Difference listings:
##############################

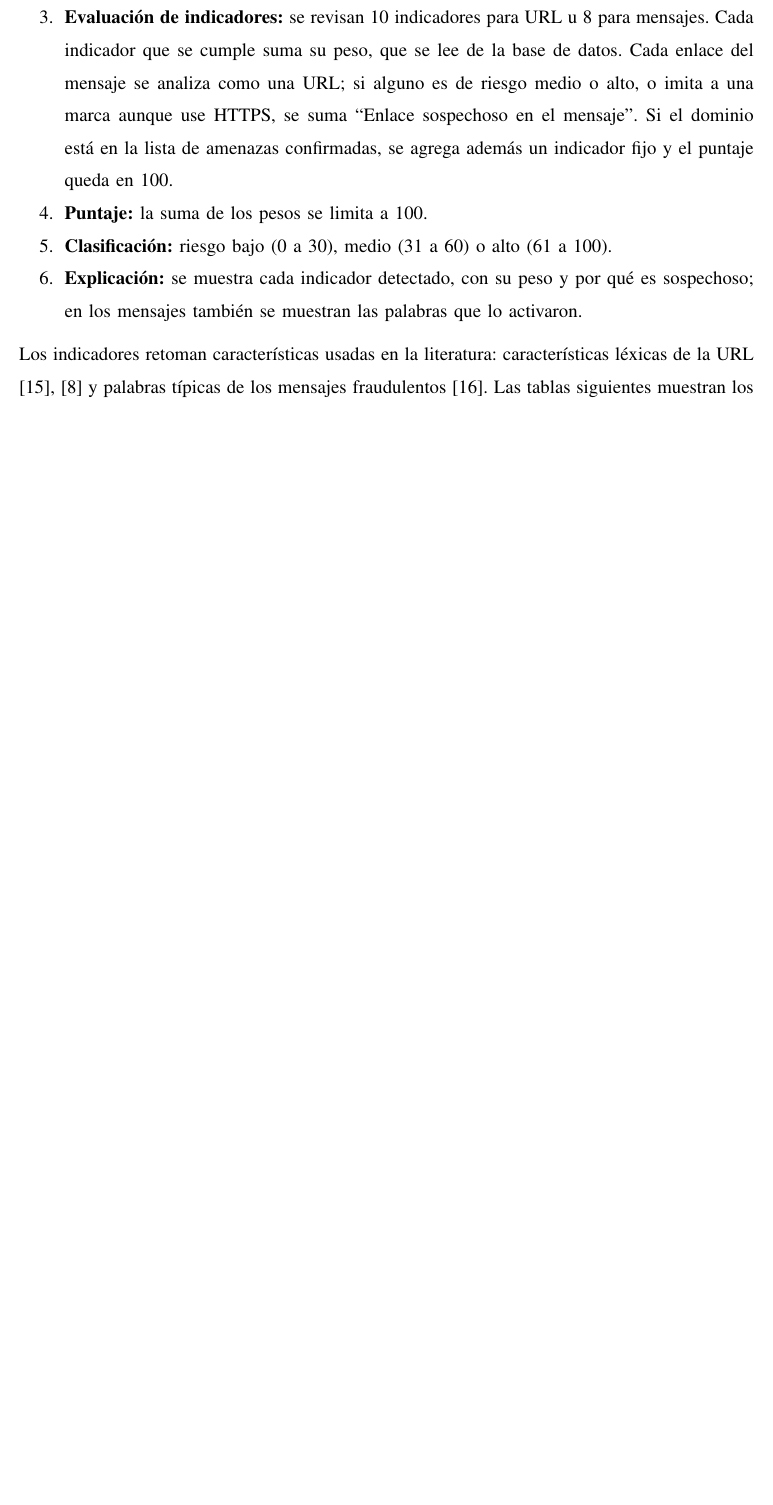
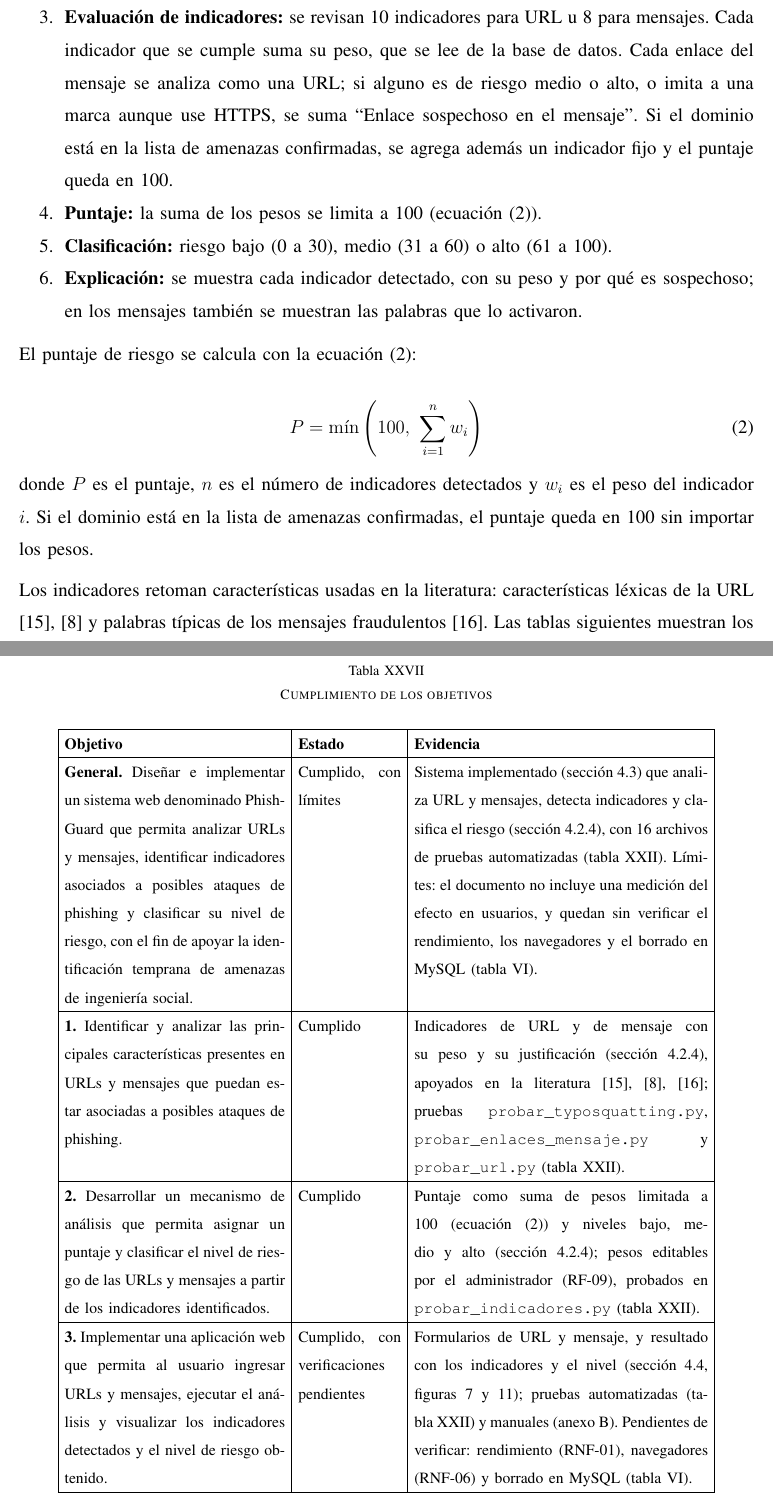
Before and after one commit to daniel180420/phishguard, a LaTeX paper (docs/documento/phishguard_documento_completo.tex): part of page 32 of 80 before the commit and two parts of pages 32 and 70 of 82 after it, the two joined at a grey line, cut so that both start at the same text, the shorter picture padded with empty space. Compiled offline with pdfLaTeX.

Commit message:
Documento: justificación UX/UI, cumplimiento de los objetivos, ecuaciones numeradas y bibliografía numerada
Co-Authored-By: Claude Sonnet 5.5 <noreply@anthropic.com>

```diff
--- a/docs/documento/phishguard_documento_completo.tex
+++ b/docs/documento/phishguard_documento_completo.tex
@@ -700,10 +706,18 @@ PhishGuard analiza cada URL o mensaje con un motor de reglas, en seis pasos:
   \item \textbf{Validación de la entrada:} el campo no puede ir vacío ni superar la longitud máxima (500 caracteres para una URL y 2.000 para un mensaje), y una URL debe empezar por \texttt{http://} o \texttt{https://} y estar bien formada (por ejemplo, el puerto debe ser un número). Si no se cumple, el formulario la rechaza con un aviso en lugar de fallar.
   \item \textbf{Preparación:} la URL se descompone en protocolo, dominio real (sin el usuario que pueda ir antes de la \texttt{@}), puerto y ruta; el mensaje se pasa a minúsculas y se le quitan las tildes, para que, por ejemplo, ``código'' y ``codigo'' se detecten igual. Del mensaje también se sacan hasta tres enlaces, con \texttt{http://}, con \texttt{www.} o sin esquema (como \texttt{bit.ly/abc}); esos enlaces se revisan como texto y nunca se abren.
   \item \textbf{Evaluación de indicadores:} se revisan 10 indicadores para URL u 8 para mensajes. Cada indicador que se cumple suma su peso, que se lee de la base de datos. Cada enlace del mensaje se analiza como una URL; si alguno es de riesgo medio o alto, o imita a una marca aunque use HTTPS, se suma ``Enlace sospechoso en el mensaje''. Si el dominio está en la lista de amenazas confirmadas, se agrega además un indicador fijo y el puntaje queda en 100.
-  \item \textbf{Puntaje:} la suma de los pesos se limita a 100.
+  \item \textbf{Puntaje:} la suma de los pesos se limita a 100 (ecuación~\eqref{eq:puntaje}).
   \item \textbf{Clasificación:} riesgo bajo (0 a 30), medio (31 a 60) o alto (61 a 100).
   \item \textbf{Explicación:} se muestra cada indicador detectado, con su peso y por qué es sospechoso; en los mensajes también se muestran las palabras que lo activaron.
 \end{enumerate}
+
+El puntaje de riesgo se calcula con la ecuación~\eqref{eq:puntaje}:
+
+\begin{equation}\label{eq:puntaje}
+P = \min\left(100,\ \sum_{i=1}^{n} w_i\right)
+\end{equation}
+
+donde $P$ es el puntaje, $n$ es el número de indicadores detectados y $w_i$ es el peso del indicador $i$. Si el dominio está en la lista de amenazas confirmadas, el puntaje queda en 100 sin importar los pesos.
 
 Los indicadores retoman características usadas en la literatura: características léxicas de la URL \cite{hong}, \cite{jeeva} y palabras típicas de los mensajes fraudulentos \cite{yeboah}. Las tablas siguientes muestran los pesos iniciales, que el administrador puede ajustar (RF-09). Los diez indicadores de la primera tabla se aplican a una URL; los ocho de la segunda, al texto de un mensaje. Los enlaces que trae un mensaje también pasan por los indicadores de URL, pero su resultado aparece resumido en ``Enlace sospechoso en el mensaje''. La descripción de cada indicador es la que muestra la aplicación en la página de indicadores.
 
@@ -1438,6 +1468,25 @@ El total estimado es de 1.581.624 COP, que equivalen a unos 484 USD a la TRM usa
 
 \section{Conclusiones y recomendaciones}
 
+\subsection{Cumplimiento de los objetivos}
+
+La tabla~\ref{tab:objetivos} toma el objetivo general y cada objetivo específico tal como están en la sección de objetivos, indica si se cumplió y con qué evidencia del documento. Si un objetivo se cumplió solo en parte, se dice.
+
+\begin{table}[htbp]
+\centering
+\caption{Cumplimiento de los objetivos}\label{tab:objetivos}
+\small
+\setlength{\tabcolsep}{4pt}
+\begin{tabular}{|p{0.30\textwidth}|p{0.14\textwidth}|p{0.40\textwidth}|}
+\hline
+\textbf{Objetivo} & \textbf{Estado} & \textbf{Evidencia} \\ \hline
+\textbf{General.} Diseñar e implementar un sistema web denominado PhishGuard que permita analizar URLs y mensajes, identificar indicadores asociados a posibles ataques de phishing y clasificar su nivel de riesgo, con el fin de apoyar la identificación temprana de amenazas de ingeniería social. & Cumplido, con límites & Sistema implementado (sección~\ref{sec:tecnica}) que analiza URL y mensajes, detecta indicadores y clasifica el riesgo (sección~\ref{sec:vectores}), con 16 archivos de pruebas automatizadas (tabla~\ref{tab:pruebas}). Límites: el documento no incluye una medición del efecto en usuarios, y quedan sin verificar el rendimiento, los navegadores y el borrado en MySQL (tabla~\ref{tab:avance}). \\ \hline
+\textbf{1.} Identificar y analizar las principales características presentes en URLs y mensajes que puedan estar asociadas a posibles ataques de phishing. & Cumplido & Indicadores de URL y de mensaje con su peso y su justificación (sección~\ref{sec:vectores}), apoyados en la literatura \cite{hong}, \cite{jeeva}, \cite{yeboah}; pruebas \texttt{probar\_typosquatting.py}, \texttt{probar\_enlaces\_mensaje.py} y \texttt{probar\_url.py} (tabla~\ref{tab:pruebas}). \\ \hline
+\textbf{2.} Desarrollar un mecanismo de análisis que permita asignar un puntaje y clasificar el nivel de riesgo de las URLs y mensajes a partir de los indicadores identificados. & Cumplido & Puntaje como suma de pesos limitada a 100 (ecuación~\eqref{eq:puntaje}) y niveles bajo, medio y alto (sección~\ref{sec:vectores}); pesos editables por el administrador (RF-09), probados en \texttt{probar\_indicadores.py} (tabla~\ref{tab:pruebas}). \\ \hline
+\textbf{3.} Implementar una aplicación web que permita al usuario ingresar URLs y mensajes, ejecutar el análisis y visualizar los indicadores detectados y el nivel de riesgo obtenido. & Cumplido, con verificaciones pendientes & Formularios de URL y mensaje, y resultado con los indicadores y el nivel (sección~\ref{sec:interfaz}, figuras~\ref{fig:analisis} y~\ref{fig:amenazares}); pruebas automatizadas (tabla~\ref{tab:pruebas}) y manuales (anexo B). Pendientes de verificar: rendimiento (RNF-01), navegadores (RNF-06) y borrado en MySQL (tabla~\ref{tab:avance}). \\ \hline
+\end{tabular}
+\end{table}
+
 \subsection{Conclusiones}
 
 \begin{itemize}
```
Also changed, not shown: docs/documento/phishguard_documento_completo.tex (35 more changed lines).
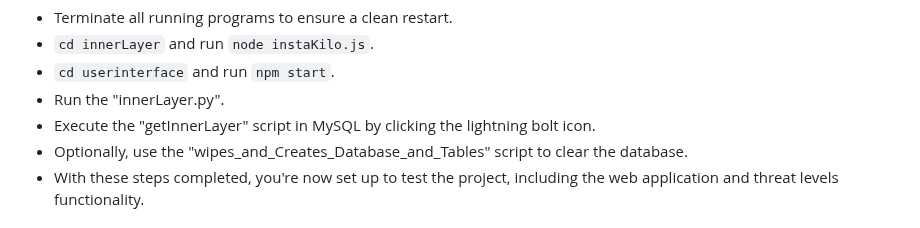
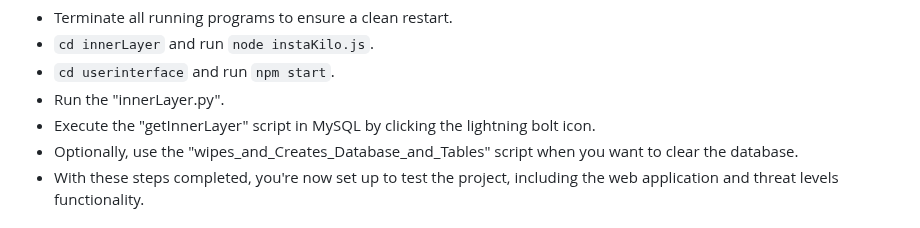
Before and after one commit to TheTheoM/HybridIDPS, a Markdown page: README.md, the part around the change. Rendered like a GitHub page.

````diff
--- a/README.md
+++ b/README.md
@@ -59,7 +59,7 @@ In progress HybridIDPS. Do NOT run on production systems. This is a proof of con
 - ```cd userinterface``` and run ```npm start```.
 - Run the "innerLayer.py".
 - Execute the "getInnerLayer" script in MySQL by clicking the lightning bolt icon.
-- Optionally, use the "wipes_and_Creates_Database_and_Tables" script to clear the database.
+- Optionally, use the "wipes_and_Creates_Database_and_Tables" script when you want to clear the database.
 - With these steps completed, you're now set up to test the project, including the web application and threat levels functionality.
 
 # OuterLayer
````
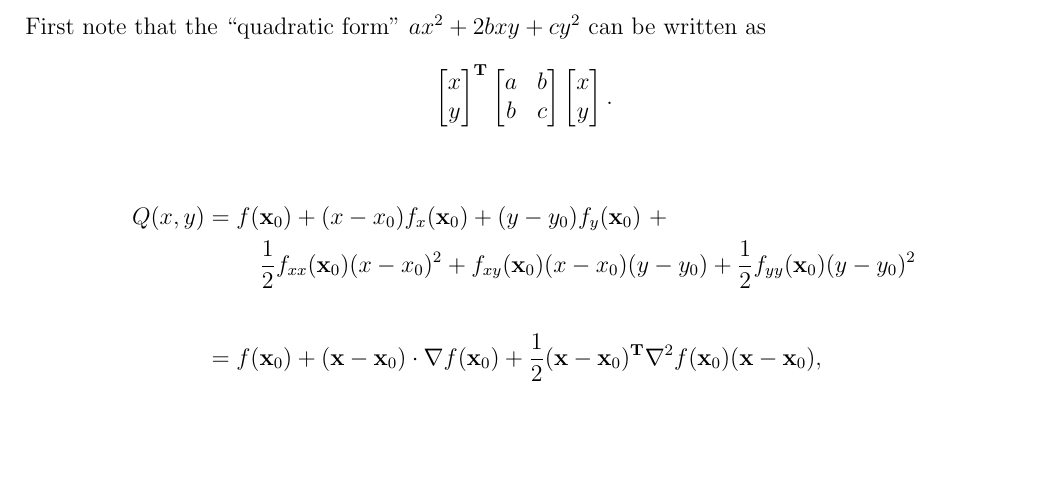
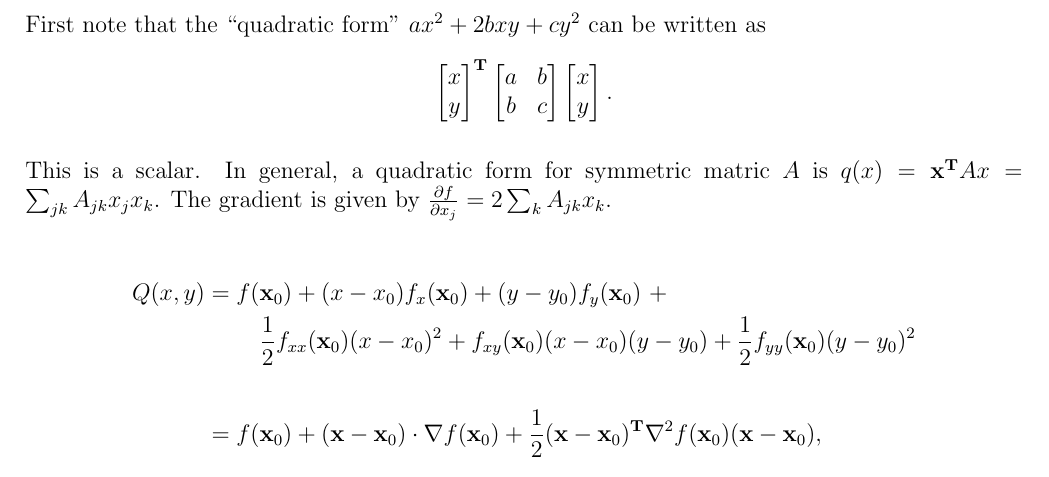
Before and after one commit to dandavison/mathematics, a LaTeX document (linear-algebra.tex): part of page 3 of 5, cut so that both start at the same text, the shorter picture padded with empty space. Compiled offline with pdfLaTeX.

Commit message:
LA quadratic forms note

```diff
--- a/linear-algebra.tex
+++ b/linear-algebra.tex
@@ -203,6 +203,10 @@ First note that the ``quadratic form'' $ax^2 + 2bxy + cy^2$ can be written as
                    {b}{c} \cvec{x}{y}.
 \end{align*}
 
+This is a scalar. In general, a quadratic form for symmetric matric $A$ is
+$q(x) = \x^\T A x = \sum_{jk}A_{jk}x_jx_k$. The gradient is given by
+$\dfdxj = 2\sum_k A_{jk}x_k$.
+
 \begin{align*}
 Q(x, y) &=
 f(\vec x_0) + (x - x_0)f_x(\vec x_0) +
```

##############################

Go through the records and show every line with the string "quadratic" in it.

LA quadratic forms note
@@ -203,6 +203,10 @@ First note that the ``quadratic form'' $ax^2 + 2bxy + cy^2$ can be written as
+This is a scalar. In general, a quadratic form for symmetric matric $A$ is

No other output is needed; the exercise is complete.